When they were deported to Auschwitz, Feld, because of his size, was assigned to the children’s barracks housing the twin boys known to history as the “ Twins of Auschwitz,” victims of the unspeakably sadistic experiments of the infamous Dr. Josef Mengele. Although he never had any children of his own, Feld became a father figure to all the twins. He rescued fifteen boys he believed wouldn’t survive the last death march by hiding with them for ten days and nights under the lowest bunks on the frozen ground. The boys in their testimonies all referred to Ludovit as their savior.

Feld’s entire family, with the exception of a sister and a brother, perished in Auschwitz. After the war he returned to his beloved city where he lived alone until his death.It was in Auschwitz that Mengele discovered Feld’s talent and, together with Czech artist Dina Gottlieb and Polish photographer Wilhelm Brasse, became part of the team drawing and documenting the doctor’s hideous experiments. Because Feld was a dwarf he was also subject to Mengele’s depravity. Adding insult to injury, Mengele demanded that Feld draw portraits of him so often that Ludovit could practically do it with his eyes closed. Read the rest of this entry »


Hazy Hints of Memory: After the Holocaust the Bells Still Ring

October 27, 2016

by Claudia MoscoviciAftertheHolocusttheBellsStillRing9789655241624.JPG

Early childhood development specialists emphasize the importance of having a nurturing and stable environment for infants and toddlers. That’s when the foundations of a child’s personality are formed and influence the rest of their life. Studies have shown that many of the children who grew up in the Communist Romanian orphanages during the 1980’s, living in deplorable conditions and deprived of love, attention, adequate sanitary facilities and healthy food, developed personality deficiencies that marred their lives. Many felt emotionally detached from others and could barely communicate, even as adults.

What about the youngest children of the Holocaust, growing up in the most hellish circumstances imaginable? Most of them perished in the fires of the crematoria, being the first to be selected for immediate death. The few so-called “lucky” child survivors recall bits and pieces of might have been an even worse fate. Rabbi Joseph Polak’s recent memoir, After the Holocaust the Bells Still Ring (New York, Urim Publications, 2015), winner of the 2015 National Jewish Book Award, depicts surviving as a toddler in environments whose only certainties were suffering, squalor, misery and death. Read the rest of this entry »

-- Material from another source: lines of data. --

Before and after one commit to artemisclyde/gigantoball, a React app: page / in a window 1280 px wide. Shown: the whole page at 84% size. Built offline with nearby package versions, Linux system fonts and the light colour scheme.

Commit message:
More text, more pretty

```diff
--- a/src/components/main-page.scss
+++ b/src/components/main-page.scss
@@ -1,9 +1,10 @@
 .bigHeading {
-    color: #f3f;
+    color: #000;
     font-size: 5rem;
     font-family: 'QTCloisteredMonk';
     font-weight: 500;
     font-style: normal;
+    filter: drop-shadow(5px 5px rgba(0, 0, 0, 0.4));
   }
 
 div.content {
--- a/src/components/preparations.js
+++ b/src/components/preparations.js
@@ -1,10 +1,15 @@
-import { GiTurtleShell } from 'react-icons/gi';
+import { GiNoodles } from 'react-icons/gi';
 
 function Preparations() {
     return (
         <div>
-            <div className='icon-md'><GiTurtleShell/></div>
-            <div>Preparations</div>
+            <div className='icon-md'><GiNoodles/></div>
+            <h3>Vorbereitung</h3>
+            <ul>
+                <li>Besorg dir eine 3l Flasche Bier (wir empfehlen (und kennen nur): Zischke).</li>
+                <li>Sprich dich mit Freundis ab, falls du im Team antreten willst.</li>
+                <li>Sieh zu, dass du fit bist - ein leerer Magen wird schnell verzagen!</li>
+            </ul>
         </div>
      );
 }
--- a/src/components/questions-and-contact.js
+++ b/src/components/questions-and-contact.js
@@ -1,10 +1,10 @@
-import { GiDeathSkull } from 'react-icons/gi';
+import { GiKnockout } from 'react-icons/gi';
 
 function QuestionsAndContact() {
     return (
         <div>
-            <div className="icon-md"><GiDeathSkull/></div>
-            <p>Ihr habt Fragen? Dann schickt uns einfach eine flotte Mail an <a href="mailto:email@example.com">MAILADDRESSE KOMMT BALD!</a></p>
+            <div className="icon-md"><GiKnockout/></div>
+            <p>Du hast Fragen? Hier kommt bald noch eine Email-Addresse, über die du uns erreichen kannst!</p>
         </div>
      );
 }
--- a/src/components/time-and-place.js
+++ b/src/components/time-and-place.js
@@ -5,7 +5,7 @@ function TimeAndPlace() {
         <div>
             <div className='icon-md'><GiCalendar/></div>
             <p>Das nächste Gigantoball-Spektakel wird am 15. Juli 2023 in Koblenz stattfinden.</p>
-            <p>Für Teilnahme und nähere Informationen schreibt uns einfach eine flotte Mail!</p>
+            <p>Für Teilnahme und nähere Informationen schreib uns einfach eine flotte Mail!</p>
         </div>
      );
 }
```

Remembering Elie Wiesel

September 9, 2016

AftertheHolocustWeb1Joseph Polak, author of After the Holocaust the Bells Still Ring, honors the death of his best friend and greatest hevruta, Elie Wiesel.

Listen to him in conversation with Susannah Heschel here.


Rabbi Dr. Tzvi Hersh Weinreb on Eyes to See

September 6, 2016

EyesWeb1Rabbi Dr. Tzvi Hersh Weinreb discusses parts of Rabbi Yom Tov Schwarz’s Eyes to See: Recovering Ethical Torah Principles Lost in the Holocaust.

Featured in the OU’s Tisha B’Av Kinot Presentation.

Watch here, beginning at 1:13:45.